The Color Purple in the city of Orange
Black History Month was kicked off in a big way in Orange last week. The Color Purple was presented at the Lutcher Theater Feb. 1 and 2.
There were powerhouse voices and performances on stage from Dayna Jarae Dantzler as Celie, Pam Trotter as Sofia and Taprena Augustine as Shug Avery.
What started out as a Pulitzer Prize winning book, then an Academy Award nominated movie, The Color Purple was then adapted for Broadway as a musical.
The story centers on a 14 year old Celie. Sexually and physically abused by her father, she was married off to a man she calls “Mister,” not in love, but in servitude. Mister wanted her younger, prettier, sister, Nettie, but that was not to be. Mister also had a life-long infatuation with Shug Avery; a torch singing vamp that had Mister wrapped around her little finger for years.
Celie also carried that infatuation with Shug from the first time she saw her. In time, a strong bond developed between the two women.
Sofia, a strong-willed woman who got her way and would not be subservient to any man married Harpo, the eldest of Mister’s children.
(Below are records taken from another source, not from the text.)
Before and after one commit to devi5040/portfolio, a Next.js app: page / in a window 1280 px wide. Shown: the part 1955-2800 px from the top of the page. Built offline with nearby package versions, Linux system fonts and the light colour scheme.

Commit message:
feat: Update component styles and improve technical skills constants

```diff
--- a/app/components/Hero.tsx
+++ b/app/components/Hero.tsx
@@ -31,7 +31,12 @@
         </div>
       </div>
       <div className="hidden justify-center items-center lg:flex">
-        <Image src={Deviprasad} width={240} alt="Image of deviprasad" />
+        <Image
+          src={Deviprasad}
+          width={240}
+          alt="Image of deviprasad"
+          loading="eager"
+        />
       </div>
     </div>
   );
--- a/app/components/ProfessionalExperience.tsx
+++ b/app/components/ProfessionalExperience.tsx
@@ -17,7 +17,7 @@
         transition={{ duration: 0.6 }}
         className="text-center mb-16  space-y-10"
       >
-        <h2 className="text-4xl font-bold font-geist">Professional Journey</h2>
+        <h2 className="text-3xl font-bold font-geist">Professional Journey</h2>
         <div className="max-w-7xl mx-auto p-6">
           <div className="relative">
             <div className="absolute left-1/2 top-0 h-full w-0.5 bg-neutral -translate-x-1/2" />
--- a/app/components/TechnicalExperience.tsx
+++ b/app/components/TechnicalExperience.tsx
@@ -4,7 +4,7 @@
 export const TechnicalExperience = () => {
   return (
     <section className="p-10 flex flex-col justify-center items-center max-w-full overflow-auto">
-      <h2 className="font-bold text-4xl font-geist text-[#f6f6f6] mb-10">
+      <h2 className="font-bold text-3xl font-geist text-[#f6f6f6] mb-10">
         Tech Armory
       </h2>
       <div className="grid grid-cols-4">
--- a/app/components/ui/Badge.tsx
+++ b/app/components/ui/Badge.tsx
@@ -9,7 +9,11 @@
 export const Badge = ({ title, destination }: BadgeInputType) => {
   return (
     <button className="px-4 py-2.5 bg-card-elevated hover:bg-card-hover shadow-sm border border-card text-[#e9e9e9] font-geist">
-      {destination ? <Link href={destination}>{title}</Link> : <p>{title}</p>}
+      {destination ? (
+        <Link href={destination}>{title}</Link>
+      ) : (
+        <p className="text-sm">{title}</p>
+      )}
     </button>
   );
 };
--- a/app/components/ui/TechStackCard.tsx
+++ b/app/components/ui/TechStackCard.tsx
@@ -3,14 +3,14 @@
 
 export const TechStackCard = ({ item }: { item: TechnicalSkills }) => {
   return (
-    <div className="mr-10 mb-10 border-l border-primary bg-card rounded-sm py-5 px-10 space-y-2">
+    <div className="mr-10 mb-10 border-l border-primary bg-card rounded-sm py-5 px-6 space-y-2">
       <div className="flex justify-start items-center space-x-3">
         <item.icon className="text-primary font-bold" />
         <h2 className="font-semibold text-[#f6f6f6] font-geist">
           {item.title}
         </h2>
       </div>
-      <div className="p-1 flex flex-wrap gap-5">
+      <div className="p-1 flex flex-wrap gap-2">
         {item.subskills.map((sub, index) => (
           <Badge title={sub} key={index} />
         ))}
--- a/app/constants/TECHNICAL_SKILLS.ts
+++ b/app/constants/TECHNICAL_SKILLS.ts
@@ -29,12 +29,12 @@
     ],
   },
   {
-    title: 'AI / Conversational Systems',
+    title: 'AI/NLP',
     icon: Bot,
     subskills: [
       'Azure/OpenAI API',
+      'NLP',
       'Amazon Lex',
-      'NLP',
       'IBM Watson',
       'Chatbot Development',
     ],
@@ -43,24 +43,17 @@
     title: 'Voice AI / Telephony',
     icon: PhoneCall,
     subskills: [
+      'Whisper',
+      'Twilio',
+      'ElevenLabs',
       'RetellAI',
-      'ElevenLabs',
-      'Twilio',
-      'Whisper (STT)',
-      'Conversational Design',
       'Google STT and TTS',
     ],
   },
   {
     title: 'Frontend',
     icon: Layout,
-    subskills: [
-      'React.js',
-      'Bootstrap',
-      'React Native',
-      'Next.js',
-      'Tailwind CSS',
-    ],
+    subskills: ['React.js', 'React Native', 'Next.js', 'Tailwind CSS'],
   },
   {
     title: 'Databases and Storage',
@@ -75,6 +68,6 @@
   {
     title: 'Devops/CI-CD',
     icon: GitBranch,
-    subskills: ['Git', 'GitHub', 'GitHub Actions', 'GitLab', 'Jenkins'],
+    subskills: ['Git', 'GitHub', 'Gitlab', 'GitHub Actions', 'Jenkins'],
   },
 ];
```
The story also shows how she was beaten into submission, but came back strong in the end.
Set in the 30s in Georgia, the tale was of a young oppressed African American girl growing up in abuse. She bore and lost two children by the man she thought was her father.
Celie thought her sister Nettie was dead because she never got any letters Nettie promised to write. Celie felt like she was all alone.
With Shug’s help she turned into a woman who eventually learned how not to be a victim and became self-sufficient. Celie was also reunited with her beloved Nettie and Celie’s two children, Adam and Olivia.
It was a very moving performance, with strong musical offerings filled with gospel and blues tunes that brought much applause during the show and the audience to their feet quickly at the curtain call. “The Color Purple (Reprise)” sang after the cast took their bows had the entire audience swaying and clapping to the music.
Other noteworthy performances were given by Edward C. Smith as Mister, Lee Edward Colston II as Harpo, and don’t forget the Church Ladies, Nesha Ward, Virlinda Stanton and Deaun Parker.
Some of the standout musical numbers were “Big Dog,” “Hell No!” and “Brown Betty.” There are definitely future classics among the selections.
I’ve never read the book, but the musical closely follows the movie. Dantzler and Trotter certainly did Whoopi Goldberg and Oprah Winfree proud.